how we interact with our tools
Consider the humble interaction of copy-paste.
Doing creative or professional work on a computer would be unthinkable without it. Yet it has many flaws—visibility of the buffer contents, as one example. Why haven't we been able to improve on this since the introduction of the clipboard in 1983?
This is just one example: most core interactions like overlapping windows, task-switching, command lines, hyperlinks, tabbed browsing, and pinch to zoom are a decade or more old. Perhaps the tech industry doesn't have much ambition here.

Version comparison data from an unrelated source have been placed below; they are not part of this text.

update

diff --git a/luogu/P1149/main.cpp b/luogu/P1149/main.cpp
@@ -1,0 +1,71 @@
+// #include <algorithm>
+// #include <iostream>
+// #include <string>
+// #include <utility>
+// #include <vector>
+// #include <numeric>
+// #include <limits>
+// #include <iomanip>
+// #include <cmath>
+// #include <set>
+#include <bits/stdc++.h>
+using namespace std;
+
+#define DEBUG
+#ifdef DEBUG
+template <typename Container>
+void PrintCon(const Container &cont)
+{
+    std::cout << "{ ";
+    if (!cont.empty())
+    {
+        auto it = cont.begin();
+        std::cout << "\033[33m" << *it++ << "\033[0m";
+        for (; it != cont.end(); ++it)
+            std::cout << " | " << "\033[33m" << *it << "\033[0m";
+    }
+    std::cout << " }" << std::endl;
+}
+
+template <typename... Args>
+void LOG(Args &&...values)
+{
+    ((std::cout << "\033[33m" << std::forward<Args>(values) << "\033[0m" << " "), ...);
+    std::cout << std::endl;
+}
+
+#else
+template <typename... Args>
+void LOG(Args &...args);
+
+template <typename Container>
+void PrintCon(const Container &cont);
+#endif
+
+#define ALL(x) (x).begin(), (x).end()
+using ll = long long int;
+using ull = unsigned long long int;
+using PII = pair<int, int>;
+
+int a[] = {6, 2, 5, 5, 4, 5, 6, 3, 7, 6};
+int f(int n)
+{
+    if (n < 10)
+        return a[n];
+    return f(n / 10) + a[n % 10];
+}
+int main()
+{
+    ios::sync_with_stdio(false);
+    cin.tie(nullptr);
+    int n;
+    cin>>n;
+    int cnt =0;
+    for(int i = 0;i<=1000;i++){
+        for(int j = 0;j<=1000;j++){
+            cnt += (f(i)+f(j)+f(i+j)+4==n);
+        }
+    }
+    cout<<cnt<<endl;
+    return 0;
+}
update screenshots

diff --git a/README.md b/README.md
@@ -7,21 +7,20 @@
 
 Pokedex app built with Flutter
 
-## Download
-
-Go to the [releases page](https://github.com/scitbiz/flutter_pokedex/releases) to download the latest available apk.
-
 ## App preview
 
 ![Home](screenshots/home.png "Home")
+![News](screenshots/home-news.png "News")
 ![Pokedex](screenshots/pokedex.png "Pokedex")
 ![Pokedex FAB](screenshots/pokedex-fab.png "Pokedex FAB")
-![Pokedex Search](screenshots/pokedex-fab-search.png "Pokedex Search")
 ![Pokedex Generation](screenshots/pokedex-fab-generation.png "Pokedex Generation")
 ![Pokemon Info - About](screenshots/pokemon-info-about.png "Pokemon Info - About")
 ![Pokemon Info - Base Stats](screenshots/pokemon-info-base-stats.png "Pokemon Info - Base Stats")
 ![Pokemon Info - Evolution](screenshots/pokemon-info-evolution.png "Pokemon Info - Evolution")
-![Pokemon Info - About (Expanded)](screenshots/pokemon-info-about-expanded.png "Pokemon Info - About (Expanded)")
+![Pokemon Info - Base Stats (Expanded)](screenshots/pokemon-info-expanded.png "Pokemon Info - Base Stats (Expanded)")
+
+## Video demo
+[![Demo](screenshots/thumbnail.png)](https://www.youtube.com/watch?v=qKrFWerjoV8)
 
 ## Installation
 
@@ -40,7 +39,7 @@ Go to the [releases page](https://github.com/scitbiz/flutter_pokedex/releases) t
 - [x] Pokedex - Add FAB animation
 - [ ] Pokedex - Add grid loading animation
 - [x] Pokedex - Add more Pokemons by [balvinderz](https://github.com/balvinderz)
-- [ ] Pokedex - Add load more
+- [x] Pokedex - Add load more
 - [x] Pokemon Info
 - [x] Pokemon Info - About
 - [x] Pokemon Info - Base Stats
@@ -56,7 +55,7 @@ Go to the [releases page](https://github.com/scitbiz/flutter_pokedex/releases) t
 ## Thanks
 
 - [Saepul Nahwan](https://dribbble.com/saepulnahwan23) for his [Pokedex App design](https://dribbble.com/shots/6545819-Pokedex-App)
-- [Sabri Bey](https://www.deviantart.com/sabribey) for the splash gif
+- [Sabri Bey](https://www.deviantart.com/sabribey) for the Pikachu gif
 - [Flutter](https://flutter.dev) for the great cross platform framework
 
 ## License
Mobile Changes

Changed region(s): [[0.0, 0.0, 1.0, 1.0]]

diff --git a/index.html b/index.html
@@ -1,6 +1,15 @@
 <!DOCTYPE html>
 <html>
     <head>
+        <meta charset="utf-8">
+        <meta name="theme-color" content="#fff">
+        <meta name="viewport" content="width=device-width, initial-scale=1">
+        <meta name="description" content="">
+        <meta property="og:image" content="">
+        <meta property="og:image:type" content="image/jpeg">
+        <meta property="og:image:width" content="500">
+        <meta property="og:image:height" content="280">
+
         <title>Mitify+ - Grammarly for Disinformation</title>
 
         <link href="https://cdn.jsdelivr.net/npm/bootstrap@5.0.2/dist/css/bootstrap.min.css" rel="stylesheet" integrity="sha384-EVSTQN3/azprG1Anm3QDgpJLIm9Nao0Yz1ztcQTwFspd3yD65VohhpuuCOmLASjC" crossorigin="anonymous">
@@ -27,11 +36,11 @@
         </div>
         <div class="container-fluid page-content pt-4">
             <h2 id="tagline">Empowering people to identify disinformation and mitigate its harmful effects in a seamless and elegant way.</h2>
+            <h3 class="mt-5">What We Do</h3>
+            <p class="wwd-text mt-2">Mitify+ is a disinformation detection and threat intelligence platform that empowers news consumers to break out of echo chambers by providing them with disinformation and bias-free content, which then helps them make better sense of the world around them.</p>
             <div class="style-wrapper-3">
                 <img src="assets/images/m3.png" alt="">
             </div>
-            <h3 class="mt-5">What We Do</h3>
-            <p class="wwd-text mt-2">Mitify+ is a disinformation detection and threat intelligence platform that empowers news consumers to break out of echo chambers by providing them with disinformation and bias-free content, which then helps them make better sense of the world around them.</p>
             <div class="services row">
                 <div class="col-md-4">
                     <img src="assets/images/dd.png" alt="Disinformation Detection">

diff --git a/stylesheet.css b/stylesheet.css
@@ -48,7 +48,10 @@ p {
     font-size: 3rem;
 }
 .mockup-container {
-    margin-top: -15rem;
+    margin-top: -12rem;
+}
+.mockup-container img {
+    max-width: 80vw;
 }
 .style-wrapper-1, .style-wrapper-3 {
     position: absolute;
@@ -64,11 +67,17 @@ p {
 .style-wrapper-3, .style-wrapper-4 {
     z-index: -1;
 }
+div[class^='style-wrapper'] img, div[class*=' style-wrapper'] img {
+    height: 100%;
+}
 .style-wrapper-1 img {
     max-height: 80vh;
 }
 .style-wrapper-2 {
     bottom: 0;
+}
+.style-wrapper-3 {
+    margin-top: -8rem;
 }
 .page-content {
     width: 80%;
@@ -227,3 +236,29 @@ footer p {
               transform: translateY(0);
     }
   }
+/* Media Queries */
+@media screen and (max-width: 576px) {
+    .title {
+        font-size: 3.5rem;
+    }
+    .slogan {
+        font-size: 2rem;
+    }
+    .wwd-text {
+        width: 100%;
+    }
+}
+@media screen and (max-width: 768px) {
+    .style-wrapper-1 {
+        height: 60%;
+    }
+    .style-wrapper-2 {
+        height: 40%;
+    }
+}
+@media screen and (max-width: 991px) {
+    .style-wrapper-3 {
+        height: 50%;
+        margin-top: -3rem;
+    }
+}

Some interaction innovation is happening with voice interfaces (Alexa, Siri), camera-first interfaces (Snap, Tiktok), and virtual and augmented reality including motion controls. But notable that these are mostly consumer and entertainment-oriented products, with little to offer makers or professionals to improve their productive computing lives.
Recent productivity-oriented interaction breakthroughs I can think of (GitHub pull requests, Google Docs suggest changes, Figma observation mode, Roam backlinks) are in the application layer. These are good, but what about interactions that cross application boundaries?
That brings us to a delightful subgenre of concept projects to rethink the fundamental interactions of the OS. Some of my favorites are Artifacts, Mercury, Desktop Neo, and Semilattice.
Most of these rethink-the-OS concepts never go beyond a concept sketch. That hints at the deeper structural problem for innovation on core interactions: we don't have the right institutions to create, implement, and bring to market such work.
Our existing institutions include:
Established OS makers like Apple, Google, Microsoft, and the desktop Linux ecosystem. There are occasional bright spots here (Apple Pencil, cursor morphing, the Surface Dial, tiling window managers) but mostly these companies do obvious iterations on established conventions. Creative tool breakthroughs come from weird ideas and soulful design best developed by small teams not constrained by the status quo.
Startups have a boil-the-ocean problem: Magic Leap, Pebble, Canon Cat, and PenPoint sunk tens of hundreds of millions of dollars unsuccessfully trying to remake everything and bootstrap a developer community. On the other hand, smaller/scrappier ventures expect short time horizons (e.g. ship an MVP in three months) which are insufficient to make meaningful progress in a space like this.
Human-Computer Interaction (HCI) is an academic field with lots of great work. But there is no good path for technology transfer for these ideas to leave the lab. And HCI is weighed down by a sense of scientific rigor (”this prototype reduced median task completion time by 1.3s“) versus a subjective sense of a tool that feels good or makes the user happier in their creative life.
I have a hunch that a particular flavor of industrial research lab such as Bells Labs, ARPA, and PARC would be better for innovating on OS-level interactions. This is what inspired me to start Ink & Switch.
Other current independent researcher efforts include Andy Matuschak and DynamicLand. There are also some teams who are structured as commercial entities but with an indie researcher mindset, such as reMarkable, The Browser Company, MakeSpace, and Looom. Many of these have non-traditional funding sources such as nonprofit donations or crowdfunding. Whether any of these examples will yield repeatable long-term results remains to be seen.
The world we have: Our core tool interactions languish, partially due to lack of the right venues for innovation.
The world I want: Let a thousand flowers bloom of weird and wacky interaction experiments. Independent research offers an institutional vehicle for small teams to be funded over the longer term. Well-understood technology transfer process can bring lab results to widely-used products with the goal of making us all more productive and creative on our computers.